Dr. Patricia Sobecky, UA associate provost for academic affairs and professor of biological sciences, will lead the interdisciplinary research institute formally established by the Board of Trustees in February.
“Water-related issues are becoming a global challenge,” Whitaker said. “Patty is a proven leader and researcher; we look forward to the Alabama Water Institute, under her leadership, expanding The University of Alabama’s research contributions in fresh water science, engineering and policy.”
The Alabama Water Institute encompasses activities of existing research at UA and is expected to expand future UA expertise in water-related research and integrate educational efforts. The institute will also collaborate with the National Water Center — a federal facility on UA’s campus – as well as other universities, national laboratories, state agencies and private industry.

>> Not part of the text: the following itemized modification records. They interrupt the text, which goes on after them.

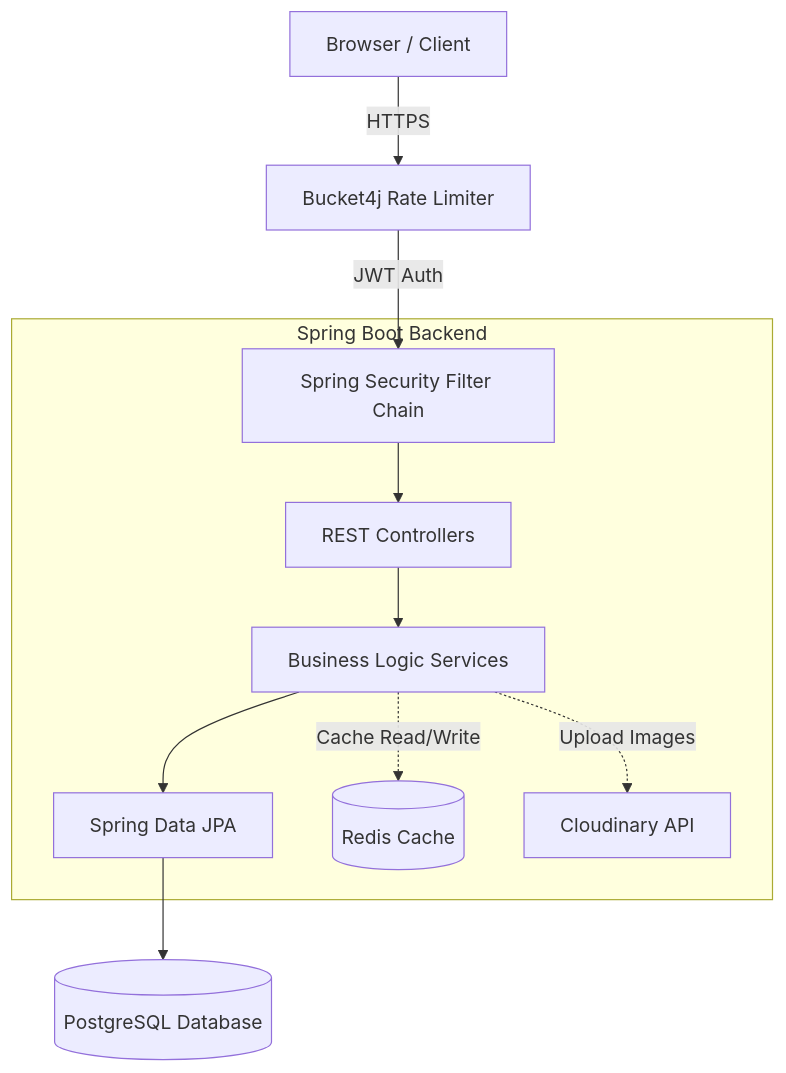
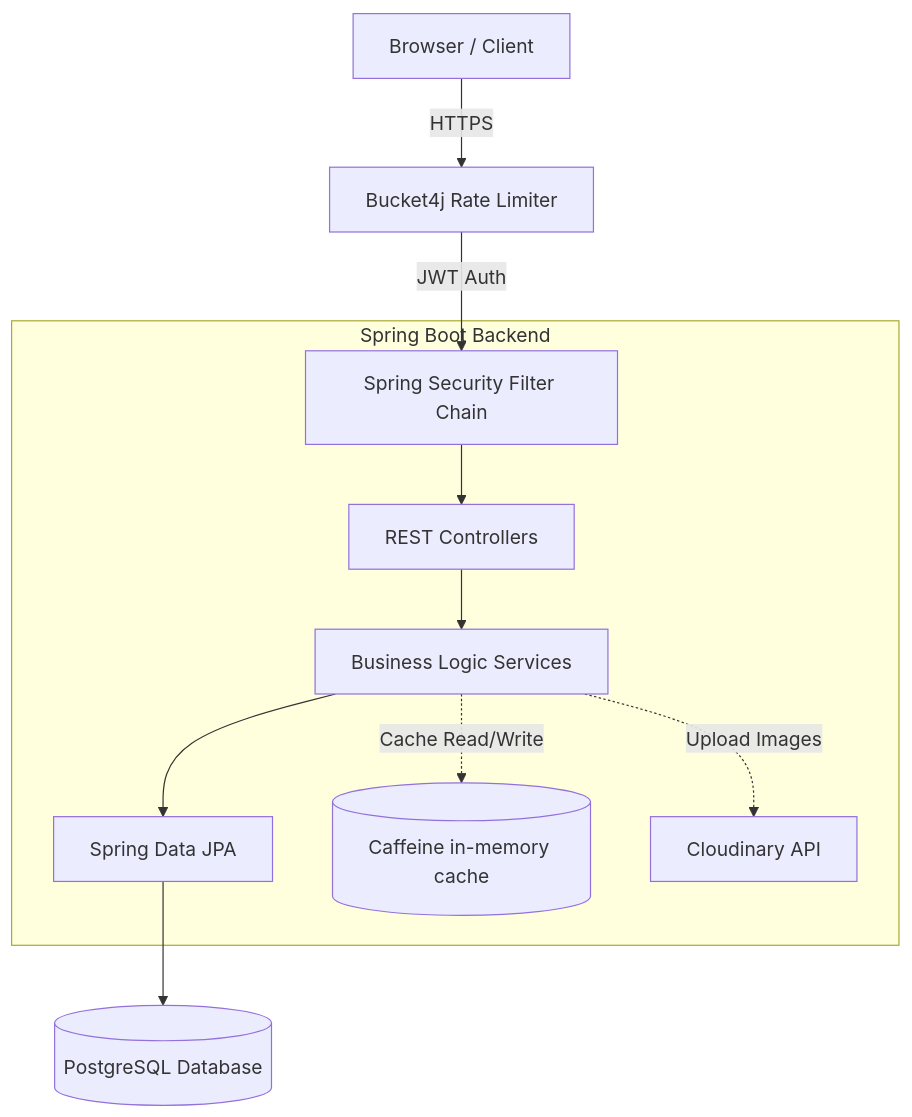
Before and after one commit to Sarcastic-Soul/E-commerce-Sprinboot: the diagram in README.md, drawn with Mermaid. The commit also changed other lines of this file and 58 other files, not shown here.

````diff
--- a/README.md
+++ b/README.md
@@ -44,16 +43,16 @@
 ```mermaid
 graph TD
     Client[Browser / Client] -->|HTTPS| RateLimiter[Bucket4j Rate Limiter]
     RateLimiter -->|JWT Auth| Security[Spring Security Filter Chain]
 
     subgraph Spring Boot Backend
         Security --> Controllers[REST Controllers]
         Controllers --> Services[Business Logic Services]
         Services --> Repositories[Spring Data JPA]
 
-        Services -.->|Cache Read/Write| Redis[(Redis Cache)]
+        Services -.->|Cache Read/Write| Cache[(Caffeine in-memory cache)]
         Services -.->|Upload Images| Cloudinary[Cloudinary API]
     end
 
     Repositories --> Database[(PostgreSQL Database)]
 ```
````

A Pennsylvania native, Sobecky earned a bachelor’s degree in biology from the University of Pittsburgh at Johnstown and a doctorate in microbiology from the University of Georgia. She has authored more than 60 scientific publications, been awarded more than $8 million in extramural research funding, served as chief scientist for oceanographic research cruises in the Gulf of Mexico, and she is an editor for the international journal FEMS Microbiology Ecology.
She is funded by The Gulf of Mexico Research Initiative to assess impact, recovery, and restoration efforts following the 2010 Deepwater Horizon oil spill in the northern Gulf of Mexico. An article Sobecky co-authored in 2015, “Microbial Responses to the Deepwater Horizon Oil Spill: From Coastal Wetlands to the Deep Sea,” was among the top 1 percent of most cited papers in its field that year.
Earlier this year, Sobecky was named a fellow of the American Association for the Advancement of Science, the world’s largest general scientific society. Fellows are recognized for their scientifically or socially distinguished efforts to advance science or its applications.
Sobecky became an associate provost in 2014. She first joined UA in 2009, where she chaired the department of biological sciences. Before 2009, Sobecky was an associate professor in the School of Biology at the Georgia Institute of Technology.
The Alabama Water Institute draws upon researchers from numerous disciplines including biological sciences, computer science, engineering, geography, geology, law and mathematics.
The University of Alabama, the state’s oldest and largest public institution of higher education, is a student-centered research university that draws the best and brightest to an academic community committed to providing a premier undergraduate and graduate education. UA is dedicated to achieving excellence in scholarship, collaboration and intellectual engagement; providing public outreach and service to the state of Alabama and the nation; and nurturing a campus environment that fosters collegiality, respect and inclusivity.